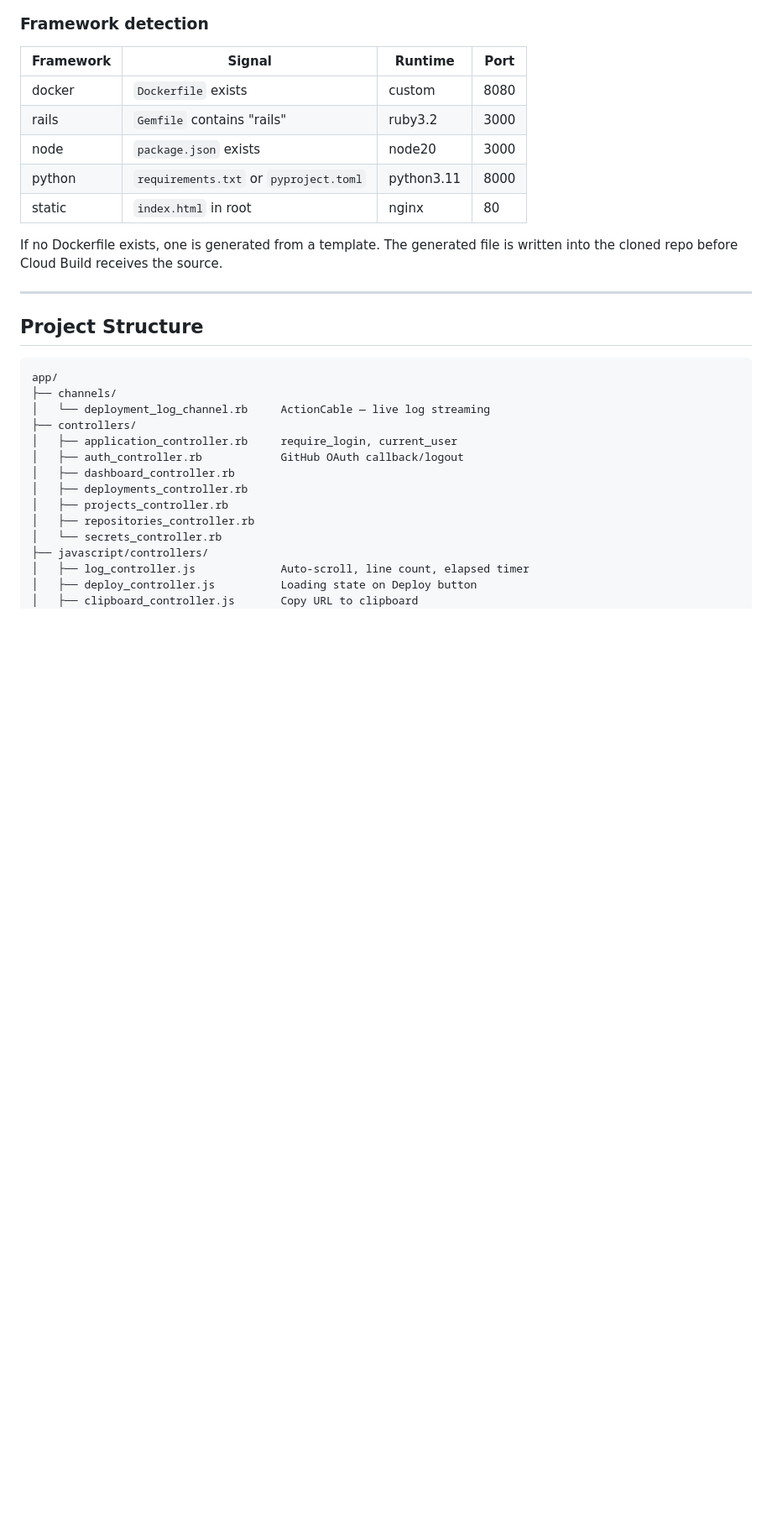
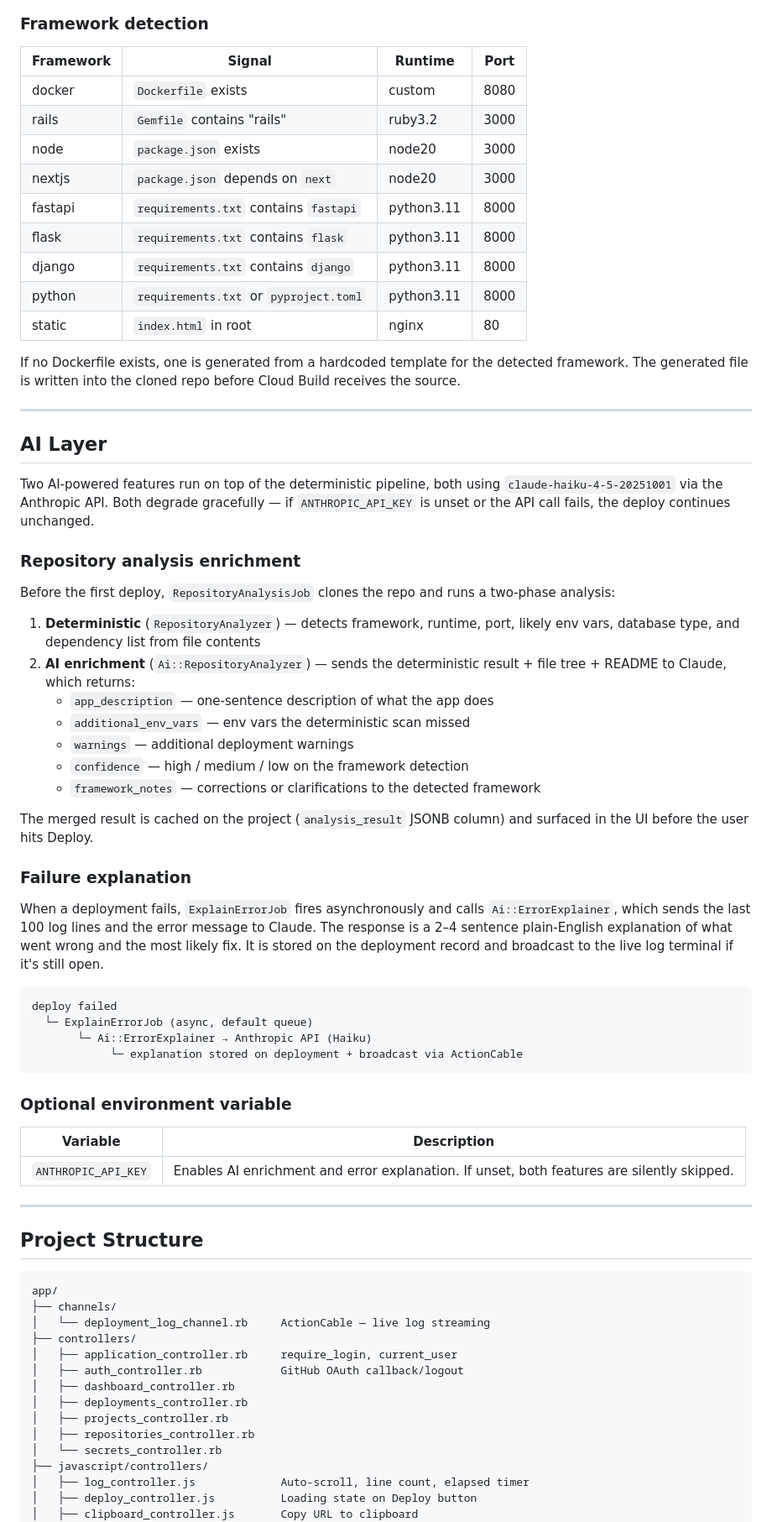
Before and after one commit to nebullii/anchor, a Markdown page: README.md, the part around one of its changes. Shown at 84% size. Rendered like a GitHub page; blank space fills up the shorter version.

````diff
--- a/README.md
+++ b/README.md
@@ -209,10 +209,51 @@ Each transition broadcasts a Turbo Stream that updates the status badge and outc
 | docker | `Dockerfile` exists | custom | 8080 |
 | rails | `Gemfile` contains "rails" | ruby3.2 | 3000 |
 | node | `package.json` exists | node20 | 3000 |
+| nextjs | `package.json` depends on `next` | node20 | 3000 |
+| fastapi | `requirements.txt` contains `fastapi` | python3.11 | 8000 |
+| flask | `requirements.txt` contains `flask` | python3.11 | 8000 |
+| django | `requirements.txt` contains `django` | python3.11 | 8000 |
 | python | `requirements.txt` or `pyproject.toml` | python3.11 | 8000 |
 | static | `index.html` in root | nginx | 80 |
 
-If no Dockerfile exists, one is generated from a template. The generated file is written into the cloned repo before Cloud Build receives the source.
+If no Dockerfile exists, one is generated from a hardcoded template for the detected framework. The generated file is written into the cloned repo before Cloud Build receives the source.
+
+---
+
+## AI Layer
+
+Two AI-powered features run on top of the deterministic pipeline, both using `claude-haiku-4-5-20251001` via the Anthropic API. Both degrade gracefully — if `ANTHROPIC_API_KEY` is unset or the API call fails, the deploy continues unchanged.
+
+### Repository analysis enrichment
+
+Before the first deploy, `RepositoryAnalysisJob` clones the repo and runs a two-phase analysis:
+
+1. **Deterministic** (`RepositoryAnalyzer`) — detects framework, runtime, port, likely env vars, database type, and dependency list from file contents
+2. **AI enrichment** (`Ai::RepositoryAnalyzer`) — sends the deterministic result + file tree + README to Claude, which returns:
+   - `app_description` — one-sentence description of what the app does
+   - `additional_env_vars` — env vars the deterministic scan missed
+   - `warnings` — additional deployment warnings
+   - `confidence` — high / medium / low on the framework detection
+   - `framework_notes` — corrections or clarifications to the detected framework
+
+The merged result is cached on the project (`analysis_result` JSONB column) and surfaced in the UI before the user hits Deploy.
+
+### Failure explanation
+
+When a deployment fails, `ExplainErrorJob` fires asynchronously and calls `Ai::ErrorExplainer`, which sends the last 100 log lines and the error message to Claude. The response is a 2–4 sentence plain-English explanation of what went wrong and the most likely fix. It is stored on the deployment record and broadcast to the live log terminal if it's still open.
+
+```
+deploy failed
+  └─ ExplainErrorJob (async, default queue)
+       └─ Ai::ErrorExplainer → Anthropic API (Haiku)
+            └─ explanation stored on deployment + broadcast via ActionCable
+```
+
+### Optional environment variable
+
+| Variable | Description |
+|---|---|
+| `ANTHROPIC_API_KEY` | Enables AI enrichment and error explanation. If unset, both features are silently skipped. |
 
 ---
 
````
Also changed, not shown: other parts of README.md (+11 -1 lines).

==================================================

Only the text of the listing above should be copied, exactly and with pictures left out.

__SOLUTION__:
Before and after one commit to nebullii/anchor, a Markdown page: README.md, the part around one of its changes. Shown at 84% size. Rendered like a GitHub page; blank space fills up the shorter version.

````diff
--- a/README.md
+++ b/README.md
@@ -209,10 +209,51 @@ Each transition broadcasts a Turbo Stream that updates the status badge and outc
 | docker | `Dockerfile` exists | custom | 8080 |
 | rails | `Gemfile` contains "rails" | ruby3.2 | 3000 |
 | node | `package.json` exists | node20 | 3000 |
+| nextjs | `package.json` depends on `next` | node20 | 3000 |
+| fastapi | `requirements.txt` contains `fastapi` | python3.11 | 8000 |
+| flask | `requirements.txt` contains `flask` | python3.11 | 8000 |
+| django | `requirements.txt` contains `django` | python3.11 | 8000 |
 | python | `requirements.txt` or `pyproject.toml` | python3.11 | 8000 |
 | static | `index.html` in root | nginx | 80 |
 
-If no Dockerfile exists, one is generated from a template. The generated file is written into the cloned repo before Cloud Build receives the source.
+If no Dockerfile exists, one is generated from a hardcoded template for the detected framework. The generated file is written into the cloned repo before Cloud Build receives the source.
+
+---
+
+## AI Layer
+
+Two AI-powered features run on top of the deterministic pipeline, both using `claude-haiku-4-5-20251001` via the Anthropic API. Both degrade gracefully — if `ANTHROPIC_API_KEY` is unset or the API call fails, the deploy continues unchanged.
+
+### Repository analysis enrichment
+
+Before the first deploy, `RepositoryAnalysisJob` clones the repo and runs a two-phase analysis:
+
+1. **Deterministic** (`RepositoryAnalyzer`) — detects framework, runtime, port, likely env vars, database type, and dependency list from file contents
+2. **AI enrichment** (`Ai::RepositoryAnalyzer`) — sends the deterministic result + file tree + README to Claude, which returns:
+   - `app_description` — one-sentence description of what the app does
+   - `additional_env_vars` — env vars the deterministic scan missed
+   - `warnings` — additional deployment warnings
+   - `confidence` — high / medium / low on the framework detection
+   - `framework_notes` — corrections or clarifications to the detected framework
+
+The merged result is cached on the project (`analysis_result` JSONB column) and surfaced in the UI before the user hits Deploy.
+
+### Failure explanation
+
+When a deployment fails, `ExplainErrorJob` fires asynchronously and calls `Ai::ErrorExplainer`, which sends the last 100 log lines and the error message to Claude. The response is a 2–4 sentence plain-English explanation of what went wrong and the most likely fix. It is stored on the deployment record and broadcast to the live log terminal if it's still open.
+
+```
+deploy failed
+  └─ ExplainErrorJob (async, default queue)
+       └─ Ai::ErrorExplainer → Anthropic API (Haiku)
+            └─ explanation stored on deployment + broadcast via ActionCable
+```
+
+### Optional environment variable
+
+| Variable | Description |
+|---|---|
+| `ANTHROPIC_API_KEY` | Enables AI enrichment and error explanation. If unset, both features are silently skipped. |
 
 ---
 
````
Also changed, not shown: other parts of README.md (+11 -1 lines).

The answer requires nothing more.